Name: Rebecca Pawel Borough: Manhattan I will vote: Bernie Sanders
“I support Sanders for a variety of reasons, but mostly because I agree with his policy ideas.”
“I think a single-payer healthcare system is the only way healthcare costs in this country will eventually be reined in. Equally importantly, I approve of Sanders’ foreign policy positions. I also approve of Sanders’ positions on Israel and Palestine, something which is important to me as an American Jew who is interested in peace and justice.”
“I never thought Sanders would win, although for a few brief weeks it looked as if he might pull off an upset. I know people in California who are hoping to vote for him, so I hope he stays in for all the primaries so they get the chance. I’d love it if he pulled off a stunning 11th hour upset, though I think it’s vanishingly unlikely. But I also think that Clinton is such a weak candidate that there’s really nothing he can do that can hurt her more than she’s already hurt herself.”
“I think the Democratic party needs to stand for something other than ‘we’re less bad than the Republicans.’ I’ve spent a considerable amount of time in Europe where Sanders’ positions are strictly middle-of-the-road.

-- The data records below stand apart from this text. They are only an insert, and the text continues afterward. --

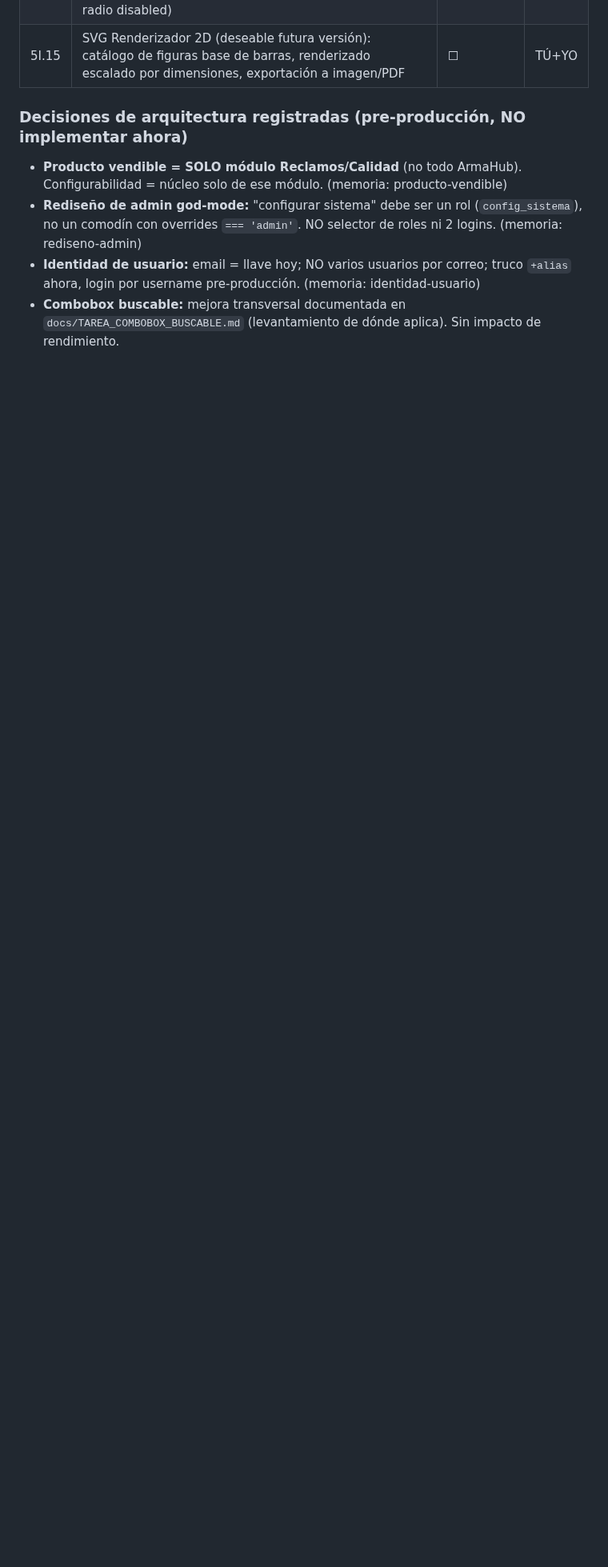
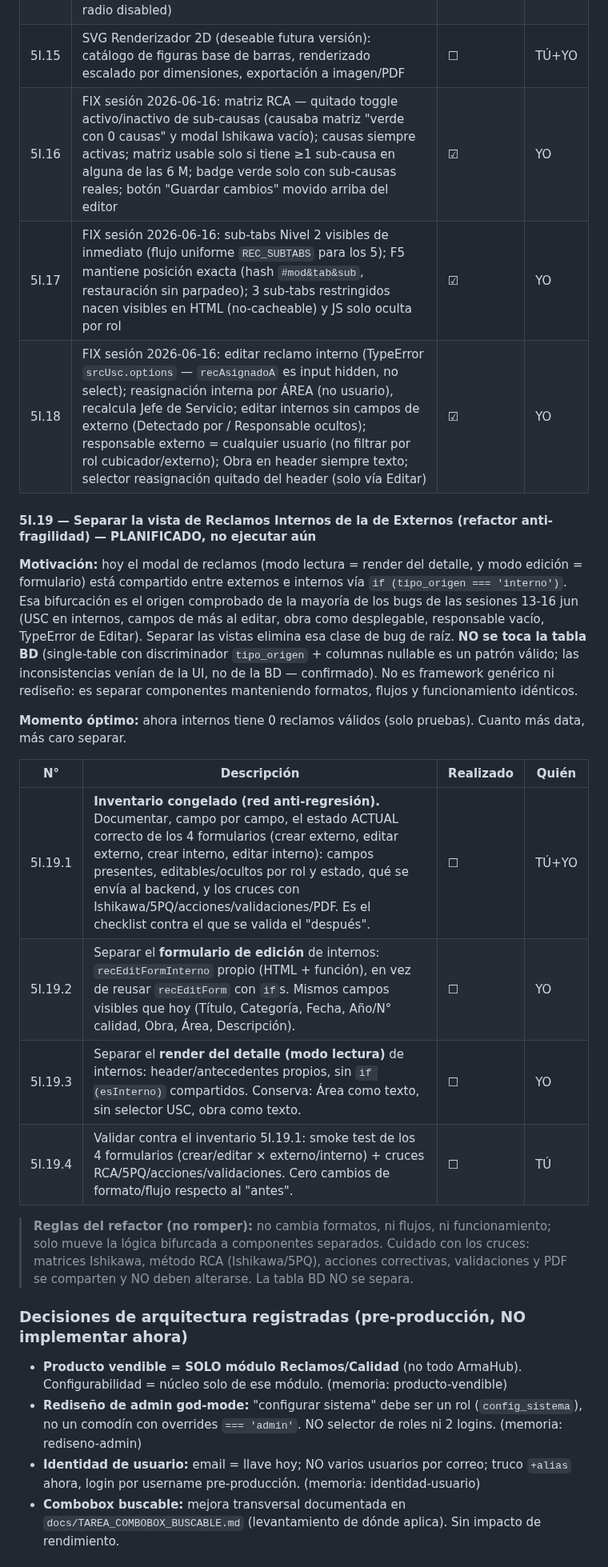
Before and after one commit to eugenioz-droid/armahub-backend, a Markdown page: docs/programa-versiones/programa_v1.00.md, the part around the change. Shown at 80% size. Rendered like a GitHub page; blank space fills up the shorter version.

Commit message:
docs: programa 5I.16-18 (fixes sesion 16-jun) y 5I.19 plan separar vista internos/externos (no ejecutar aun)

```diff
--- a/docs/programa-versiones/programa_v1.00.md
+++ b/docs/programa-versiones/programa_v1.00.md
@@ -410,6 +410,24 @@ Objetivo: endurecer Reclamos y cerrar los pendientes reales arrastrados.
 | 5I.13 | Header detalle: Año y N° calidad convertidos a hidden (no editables desde ahí, se editan via form "Editar") | ☑ | YO |
 | 5I.14 | FIX `_setRcaMetodo`: fuerza display de bloques directamente sin depender del :checked (evita bug con radio disabled) | ☑ | YO |
 | 5I.15 | SVG Renderizador 2D (deseable futura versión): catálogo de figuras base de barras, renderizado escalado por dimensiones, exportación a imagen/PDF | ☐ | TÚ+YO |
+| 5I.16 | FIX sesión 2026-06-16: matriz RCA — quitado toggle activo/inactivo de sub-causas (causaba matriz "verde con 0 causas" y modal Ishikawa vacío); causas siempre activas; matriz usable solo si tiene ≥1 sub-causa en alguna de las 6 M; badge verde solo con sub-causas reales; botón "Guardar cambios" movido arriba del editor | ☑ | YO |
+| 5I.17 | FIX sesión 2026-06-16: sub-tabs Nivel 2 visibles de inmediato (flujo uniforme `REC_SUBTABS` para los 5); F5 mantiene posición exacta (hash `#mod&tab&sub`, restauración sin parpadeo); 3 sub-tabs restringidos nacen visibles en HTML (no-cacheable) y JS solo oculta por rol | ☑ | YO |
+| 5I.18 | FIX sesión 2026-06-16: editar reclamo interno (TypeError `srcUsc.options` — `recAsignadoA` es input hidden, no select); reasignación interna por ÁREA (no usuario), recalcula Jefe de Servicio; editar internos sin campos de externo (Detectado por / Responsable ocultos); responsable externo = cualquier usuario (no filtrar por rol cubicador/externo); Obra en header siempre texto; selector reasignación quitado del header (solo vía Editar) | ☑ | YO |
+
+#### 5I.19 — Separar la vista de Reclamos Internos de la de Externos (refactor anti-fragilidad) — PLANIFICADO, no ejecutar aún
+
+**Motivación:** hoy el modal de reclamos (modo lectura = render del detalle, y modo edición = formulario) está compartido entre externos e internos vía `if (tipo_origen === 'interno')`. Esa bifurcación es el origen comprobado de la mayoría de los bugs de las sesiones 13-16 jun (USC en internos, campos de más al editar, obra como desplegable, responsable vacío, TypeError de Editar). Separar las vistas elimina esa clase de bug de raíz. **NO se toca la tabla BD** (single-table con discriminador `tipo_origen` + columnas nullable es un patrón válido; las inconsistencias venían de la UI, no de la BD — confirmado). No es framework genérico ni rediseño: es separar componentes manteniendo formatos, flujos y funcionamiento idénticos.
+
+**Momento óptimo:** ahora internos tiene 0 reclamos válidos (solo pruebas). Cuanto más data, más caro separar.
+
+| N° | Descripción | Realizado | Quién |
+|----|-------------|-----------|-------|
+| 5I.19.1 | **Inventario congelado (red anti-regresión).** Documentar, campo por campo, el estado ACTUAL correcto de los 4 formularios (crear externo, editar externo, crear interno, editar interno): campos presentes, editables/ocultos por rol y estado, qué se envía al backend, y los cruces con Ishikawa/5PQ/acciones/validaciones/PDF. Es el checklist contra el que se valida el "después". | ☐ | TÚ+YO |
+| 5I.19.2 | Separar el **formulario de edición** de internos: `recEditFormInterno` propio (HTML + función), en vez de reusar `recEditForm` con `if`s. Mismos campos visibles que hoy (Título, Categoría, Fecha, Año/N° calidad, Obra, Área, Descripción). | ☐ | YO |
+| 5I.19.3 | Separar el **render del detalle (modo lectura)** de internos: header/antecedentes propios, sin `if (esInterno)` compartidos. Conserva: Área como texto, sin selector USC, obra como texto. | ☐ | YO |
+| 5I.19.4 | Validar contra el inventario 5I.19.1: smoke test de los 4 formularios (crear/editar × externo/interno) + cruces RCA/5PQ/acciones/validaciones. Cero cambios de formato/flujo respecto al "antes". | ☐ | TÚ |
+
+> **Reglas del refactor (no romper):** no cambia formatos, ni flujos, ni funcionamiento; solo mueve la lógica bifurcada a componentes separados. Cuidado con los cruces: matrices Ishikawa, método RCA (Ishikawa/5PQ), acciones correctivas, validaciones y PDF se comparten y NO deben alterarse. La tabla BD NO se separa.
 
 ### Decisiones de arquitectura registradas (pre-producción, NO implementar ahora)
 - **Producto vendible = SOLO módulo Reclamos/Calidad** (no todo ArmaHub). Configurabilidad = núcleo solo de ese módulo. (memoria: producto-vendible)
```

I’d like it if they were middle-of-the road here as well.”
“While I initially assumed that of course I would support Sanders as long as possible but would settle for Clinton reasonably happily in the general, the more I find out about her the more disturbed I am by her positions.”
There is one thing that has surprised me again and again during my election reporting: When you ask Donald Trump supporters if there is any candidate other than Trump that they could support, most of them say yes. Bernie Sanders.
It seems that being outspoken and against the establishment counts more than partisan politics. At least on the Republican side of the spectrum.
My classmate Diego Lynch interviewed Bernie supporters last week, and didn’t find much enthusiasm for converting Trump fans.
By now you must have spent the last 24 hours on the moon to not know that Hillary Clinton and Donald Trump each won decisive victories in yesterday’s New York primaries.
With 99% of the precincts reported, Clinton got 58% of the vote compared to Sanders 42%. This 16%-lead means she received 39 delegates more than her opponent, which leaves Sanders little possibility to still win the nomination.
Trump scored even bigger, he got 64.8% and almost all of the 95 Republican delegates up for grabs – 89. John Kasich came in a distant second, with 25.1% and 4 delegates. Ted Cruz – who refused to apologize for his New York Values comments – did not receive a single delegate, because he failed to meet the 20% threshold.
If you want to get all this in more detail, the New York Times created an awesome feature, where you can look up every single neighborhood in New York City.
As you can see, Hillary won large patches of Brooklyn, which shows that having the loudest supporters doesn’t necessarily mean you have the most.
My favorite example on the Republican side: Donald Trump won Trump Tower and the couple of Fifth Avenue blocks around it.
Hit your zip code to find out how your neighbors voted.
Hillary Clinton had a good night. And so had her supporters.
Clinton’s victory party was already well underway at the Sheraton Hotel in Times Square, when CNN’s Wolf Blitzer called the race for the former hometown senator.
With 98% of the votes reported, Clinton led Sanders by 15.8%, a larger margin than even the most promising polls suggested.
Before Clinton took to the stage herself, prominent surrogates – including mayor Bill de Blasio and Governor Andrew Cuomo – celebrated New York as a progressive democratic power house.
And then the room full of supporters and volunteers finally got a glimpse of their candiate. Hillary Clinton entered the podium together with her husband Bill, her (very pregnant) daughter Chelsea and her son-in-law.
“Today you proved again, there’s no place like home,” a smiling Clinton told the cheering crowd.
The former Secretary of State only mentioned her opponent Sanders in passing, and instead put her focus on the general election. She repeatedly attacked Donald Trump and Ted Cruz – for example when she gave her own definition of New York Values.
If you need some last minute inspiration who to vote for in the Democratic primary, maybe some famous New Yorkers can sway you. The New York Times asked 10 of them who they are voting for. The list includes Lena Dunham and Spike Lee, so check it out.